**Stored dataset items**:
- - - - -
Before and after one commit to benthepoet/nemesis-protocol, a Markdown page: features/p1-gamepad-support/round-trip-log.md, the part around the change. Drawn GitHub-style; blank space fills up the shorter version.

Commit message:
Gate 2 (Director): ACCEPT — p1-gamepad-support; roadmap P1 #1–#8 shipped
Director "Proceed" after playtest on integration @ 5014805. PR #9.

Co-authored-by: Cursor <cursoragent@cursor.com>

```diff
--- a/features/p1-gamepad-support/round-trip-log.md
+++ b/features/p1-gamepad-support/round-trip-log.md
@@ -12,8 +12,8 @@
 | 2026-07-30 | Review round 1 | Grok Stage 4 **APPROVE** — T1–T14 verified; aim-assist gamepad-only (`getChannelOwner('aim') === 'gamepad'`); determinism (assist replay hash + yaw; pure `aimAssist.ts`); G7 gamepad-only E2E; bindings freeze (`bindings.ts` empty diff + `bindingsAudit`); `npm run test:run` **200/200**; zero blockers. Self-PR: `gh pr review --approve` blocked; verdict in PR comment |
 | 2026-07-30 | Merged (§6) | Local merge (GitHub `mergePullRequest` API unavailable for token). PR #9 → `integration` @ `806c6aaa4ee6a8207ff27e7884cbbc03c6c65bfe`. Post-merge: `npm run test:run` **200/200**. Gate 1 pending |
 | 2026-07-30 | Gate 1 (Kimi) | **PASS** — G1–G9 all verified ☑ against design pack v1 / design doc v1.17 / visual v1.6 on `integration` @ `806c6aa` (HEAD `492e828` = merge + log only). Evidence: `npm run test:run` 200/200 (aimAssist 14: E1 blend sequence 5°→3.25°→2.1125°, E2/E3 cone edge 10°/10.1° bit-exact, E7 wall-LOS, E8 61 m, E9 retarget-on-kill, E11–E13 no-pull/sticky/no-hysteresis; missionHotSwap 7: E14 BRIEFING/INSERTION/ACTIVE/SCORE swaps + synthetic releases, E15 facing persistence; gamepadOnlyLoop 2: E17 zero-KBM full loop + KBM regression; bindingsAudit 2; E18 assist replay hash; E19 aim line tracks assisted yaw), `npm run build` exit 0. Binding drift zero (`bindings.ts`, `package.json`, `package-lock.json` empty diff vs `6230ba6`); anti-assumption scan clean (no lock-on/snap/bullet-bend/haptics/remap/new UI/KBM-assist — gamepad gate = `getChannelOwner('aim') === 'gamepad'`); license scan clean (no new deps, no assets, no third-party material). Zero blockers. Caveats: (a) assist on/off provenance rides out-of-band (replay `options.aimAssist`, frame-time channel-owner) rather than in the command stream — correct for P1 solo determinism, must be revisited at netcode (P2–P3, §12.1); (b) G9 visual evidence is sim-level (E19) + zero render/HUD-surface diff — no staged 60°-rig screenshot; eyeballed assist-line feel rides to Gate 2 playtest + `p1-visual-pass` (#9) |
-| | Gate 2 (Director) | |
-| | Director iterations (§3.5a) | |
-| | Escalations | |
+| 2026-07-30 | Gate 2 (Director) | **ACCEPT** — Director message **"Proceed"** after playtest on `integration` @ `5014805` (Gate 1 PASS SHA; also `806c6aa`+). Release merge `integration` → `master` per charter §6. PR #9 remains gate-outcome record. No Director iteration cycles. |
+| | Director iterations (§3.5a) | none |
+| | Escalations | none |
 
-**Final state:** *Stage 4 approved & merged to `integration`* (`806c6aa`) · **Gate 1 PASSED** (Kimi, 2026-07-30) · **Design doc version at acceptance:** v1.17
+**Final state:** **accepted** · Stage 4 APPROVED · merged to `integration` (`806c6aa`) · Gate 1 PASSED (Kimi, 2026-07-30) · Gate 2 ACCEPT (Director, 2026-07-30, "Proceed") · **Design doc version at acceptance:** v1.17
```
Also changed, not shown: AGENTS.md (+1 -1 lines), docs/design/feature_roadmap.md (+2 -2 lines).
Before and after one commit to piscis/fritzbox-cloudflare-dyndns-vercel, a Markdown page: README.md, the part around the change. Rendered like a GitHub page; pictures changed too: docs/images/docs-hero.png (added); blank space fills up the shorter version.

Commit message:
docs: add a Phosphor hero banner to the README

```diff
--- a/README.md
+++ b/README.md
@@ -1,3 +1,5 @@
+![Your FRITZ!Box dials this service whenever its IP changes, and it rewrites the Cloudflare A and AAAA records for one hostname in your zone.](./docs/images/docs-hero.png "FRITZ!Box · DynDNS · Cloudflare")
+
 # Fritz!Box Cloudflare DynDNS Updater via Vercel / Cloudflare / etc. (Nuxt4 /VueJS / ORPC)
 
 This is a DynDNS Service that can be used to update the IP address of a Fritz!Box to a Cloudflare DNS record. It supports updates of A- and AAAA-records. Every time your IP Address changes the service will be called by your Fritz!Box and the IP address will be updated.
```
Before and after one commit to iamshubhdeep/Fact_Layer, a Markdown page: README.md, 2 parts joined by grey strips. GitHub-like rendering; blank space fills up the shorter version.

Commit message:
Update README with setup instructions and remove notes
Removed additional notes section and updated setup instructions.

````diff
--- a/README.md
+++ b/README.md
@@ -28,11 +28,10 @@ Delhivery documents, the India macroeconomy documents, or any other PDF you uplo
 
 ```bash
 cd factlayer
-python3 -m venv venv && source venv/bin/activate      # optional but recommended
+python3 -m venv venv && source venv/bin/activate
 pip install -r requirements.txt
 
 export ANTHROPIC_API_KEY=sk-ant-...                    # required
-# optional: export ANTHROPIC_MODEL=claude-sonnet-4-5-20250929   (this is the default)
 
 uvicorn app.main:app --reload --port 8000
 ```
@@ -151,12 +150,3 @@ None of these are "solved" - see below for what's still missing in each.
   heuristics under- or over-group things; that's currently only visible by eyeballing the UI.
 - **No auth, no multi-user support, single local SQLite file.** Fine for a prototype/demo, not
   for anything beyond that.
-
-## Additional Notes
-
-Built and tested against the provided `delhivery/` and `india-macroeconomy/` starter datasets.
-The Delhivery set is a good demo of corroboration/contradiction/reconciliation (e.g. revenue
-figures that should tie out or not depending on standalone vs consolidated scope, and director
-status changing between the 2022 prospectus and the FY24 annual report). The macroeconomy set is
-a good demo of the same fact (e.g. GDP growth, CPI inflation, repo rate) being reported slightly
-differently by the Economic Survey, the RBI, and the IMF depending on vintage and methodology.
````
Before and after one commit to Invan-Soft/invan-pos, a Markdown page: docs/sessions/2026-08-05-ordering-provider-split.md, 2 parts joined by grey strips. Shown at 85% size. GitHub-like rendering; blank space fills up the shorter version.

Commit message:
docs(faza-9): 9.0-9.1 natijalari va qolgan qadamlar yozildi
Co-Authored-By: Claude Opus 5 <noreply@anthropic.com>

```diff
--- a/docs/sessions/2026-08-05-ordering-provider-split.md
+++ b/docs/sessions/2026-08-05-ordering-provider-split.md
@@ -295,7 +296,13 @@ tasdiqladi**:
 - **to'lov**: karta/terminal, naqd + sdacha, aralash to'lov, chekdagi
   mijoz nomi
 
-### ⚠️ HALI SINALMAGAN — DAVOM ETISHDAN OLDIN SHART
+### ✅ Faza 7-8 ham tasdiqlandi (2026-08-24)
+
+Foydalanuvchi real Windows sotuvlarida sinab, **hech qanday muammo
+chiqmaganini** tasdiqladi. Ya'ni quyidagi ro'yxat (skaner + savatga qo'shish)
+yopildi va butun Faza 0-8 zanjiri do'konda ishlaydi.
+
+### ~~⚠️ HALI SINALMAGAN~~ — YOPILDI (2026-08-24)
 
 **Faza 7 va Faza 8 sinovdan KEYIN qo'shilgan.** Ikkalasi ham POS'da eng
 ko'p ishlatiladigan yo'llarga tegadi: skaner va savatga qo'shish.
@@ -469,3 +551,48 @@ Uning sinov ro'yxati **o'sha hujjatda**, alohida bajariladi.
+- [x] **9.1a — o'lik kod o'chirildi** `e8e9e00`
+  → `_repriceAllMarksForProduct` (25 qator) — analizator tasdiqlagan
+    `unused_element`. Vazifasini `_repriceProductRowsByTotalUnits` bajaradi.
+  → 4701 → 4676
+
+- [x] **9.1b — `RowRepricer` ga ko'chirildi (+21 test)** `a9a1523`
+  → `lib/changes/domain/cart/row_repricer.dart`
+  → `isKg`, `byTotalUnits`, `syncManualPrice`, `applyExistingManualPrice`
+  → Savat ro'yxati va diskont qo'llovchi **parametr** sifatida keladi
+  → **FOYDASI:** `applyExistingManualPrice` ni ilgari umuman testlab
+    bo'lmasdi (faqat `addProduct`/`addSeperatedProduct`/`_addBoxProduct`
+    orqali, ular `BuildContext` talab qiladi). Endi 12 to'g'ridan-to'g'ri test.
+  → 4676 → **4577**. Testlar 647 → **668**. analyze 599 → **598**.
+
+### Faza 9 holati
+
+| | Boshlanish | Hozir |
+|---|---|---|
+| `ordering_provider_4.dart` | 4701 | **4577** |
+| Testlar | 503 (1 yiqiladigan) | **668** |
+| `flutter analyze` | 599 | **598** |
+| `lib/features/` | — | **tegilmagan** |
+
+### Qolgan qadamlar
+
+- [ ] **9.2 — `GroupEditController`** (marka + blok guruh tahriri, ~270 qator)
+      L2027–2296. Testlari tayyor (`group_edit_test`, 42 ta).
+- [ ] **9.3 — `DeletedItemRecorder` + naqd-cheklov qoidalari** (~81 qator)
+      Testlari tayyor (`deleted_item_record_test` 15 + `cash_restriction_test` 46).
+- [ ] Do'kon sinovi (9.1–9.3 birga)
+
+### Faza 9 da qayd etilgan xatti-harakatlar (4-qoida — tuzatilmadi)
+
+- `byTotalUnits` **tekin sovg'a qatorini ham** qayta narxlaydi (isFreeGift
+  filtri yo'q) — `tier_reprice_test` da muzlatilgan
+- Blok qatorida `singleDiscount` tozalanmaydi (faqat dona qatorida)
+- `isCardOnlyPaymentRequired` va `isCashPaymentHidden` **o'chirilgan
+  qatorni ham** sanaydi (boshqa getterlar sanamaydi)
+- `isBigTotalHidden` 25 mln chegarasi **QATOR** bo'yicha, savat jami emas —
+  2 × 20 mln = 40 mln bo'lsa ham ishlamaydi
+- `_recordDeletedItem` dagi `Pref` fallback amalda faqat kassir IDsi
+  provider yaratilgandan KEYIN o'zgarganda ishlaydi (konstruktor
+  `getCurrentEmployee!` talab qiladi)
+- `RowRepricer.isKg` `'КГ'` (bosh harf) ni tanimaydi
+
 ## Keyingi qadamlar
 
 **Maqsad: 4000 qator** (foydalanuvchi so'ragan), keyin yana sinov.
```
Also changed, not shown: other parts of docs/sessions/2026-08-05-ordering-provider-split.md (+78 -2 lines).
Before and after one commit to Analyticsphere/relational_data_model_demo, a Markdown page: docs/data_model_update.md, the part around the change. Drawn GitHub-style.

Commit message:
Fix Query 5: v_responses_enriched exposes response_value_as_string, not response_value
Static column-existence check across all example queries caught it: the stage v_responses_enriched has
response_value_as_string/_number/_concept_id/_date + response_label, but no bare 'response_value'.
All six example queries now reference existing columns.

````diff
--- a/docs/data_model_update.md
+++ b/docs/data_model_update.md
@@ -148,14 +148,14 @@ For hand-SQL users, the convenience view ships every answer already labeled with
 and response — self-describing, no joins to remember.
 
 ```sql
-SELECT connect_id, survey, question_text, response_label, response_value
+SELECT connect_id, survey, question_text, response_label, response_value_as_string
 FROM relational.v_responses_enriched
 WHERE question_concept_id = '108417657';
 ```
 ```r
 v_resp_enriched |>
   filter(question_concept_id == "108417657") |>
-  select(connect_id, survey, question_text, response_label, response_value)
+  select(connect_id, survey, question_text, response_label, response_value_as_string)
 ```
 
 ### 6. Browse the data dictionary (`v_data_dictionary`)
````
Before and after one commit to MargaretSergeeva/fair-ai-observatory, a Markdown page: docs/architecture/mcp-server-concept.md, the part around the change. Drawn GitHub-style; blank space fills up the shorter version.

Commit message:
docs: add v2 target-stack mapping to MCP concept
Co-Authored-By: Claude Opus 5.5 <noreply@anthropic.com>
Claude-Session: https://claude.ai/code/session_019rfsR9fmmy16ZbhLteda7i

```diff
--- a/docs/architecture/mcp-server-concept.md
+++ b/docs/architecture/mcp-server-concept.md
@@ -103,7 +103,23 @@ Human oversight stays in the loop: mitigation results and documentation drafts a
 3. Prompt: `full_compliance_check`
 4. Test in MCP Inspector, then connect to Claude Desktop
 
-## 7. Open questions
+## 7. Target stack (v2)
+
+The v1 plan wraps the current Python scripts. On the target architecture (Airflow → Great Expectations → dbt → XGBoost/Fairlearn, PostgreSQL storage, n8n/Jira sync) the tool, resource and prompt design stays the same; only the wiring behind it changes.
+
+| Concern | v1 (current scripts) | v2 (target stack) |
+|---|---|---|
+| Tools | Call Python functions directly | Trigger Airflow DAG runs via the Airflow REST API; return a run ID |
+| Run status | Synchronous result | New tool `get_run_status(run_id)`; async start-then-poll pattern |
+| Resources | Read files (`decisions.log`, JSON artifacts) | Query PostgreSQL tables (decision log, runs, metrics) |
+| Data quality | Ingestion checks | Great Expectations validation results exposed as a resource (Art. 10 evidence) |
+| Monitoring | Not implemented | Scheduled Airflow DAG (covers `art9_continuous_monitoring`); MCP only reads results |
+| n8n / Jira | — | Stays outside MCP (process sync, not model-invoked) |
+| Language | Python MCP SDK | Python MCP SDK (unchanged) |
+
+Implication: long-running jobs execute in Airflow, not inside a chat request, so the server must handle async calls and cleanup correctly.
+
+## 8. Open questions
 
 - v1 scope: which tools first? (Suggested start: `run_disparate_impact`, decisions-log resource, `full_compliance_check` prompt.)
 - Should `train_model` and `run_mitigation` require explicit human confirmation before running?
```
- - - - -
**YOUR OBJECTIVE**: Search the records for the word "Drawn" and return every line that holds it.

**ANSWER BOX**:
Before and after one commit to benthepoet/nemesis-protocol, a Markdown page: features/p1-gamepad-support/round-trip-log.md, the part around the change. Drawn GitHub-style; blank space fills up the shorter version.
Before and after one commit to Analyticsphere/relational_data_model_demo, a Markdown page: docs/data_model_update.md, the part around the change. Drawn GitHub-style.
Before and after one commit to MargaretSergeeva/fair-ai-observatory, a Markdown page: docs/architecture/mcp-server-concept.md, the part around the change. Drawn GitHub-style; blank space fills up the shorter version.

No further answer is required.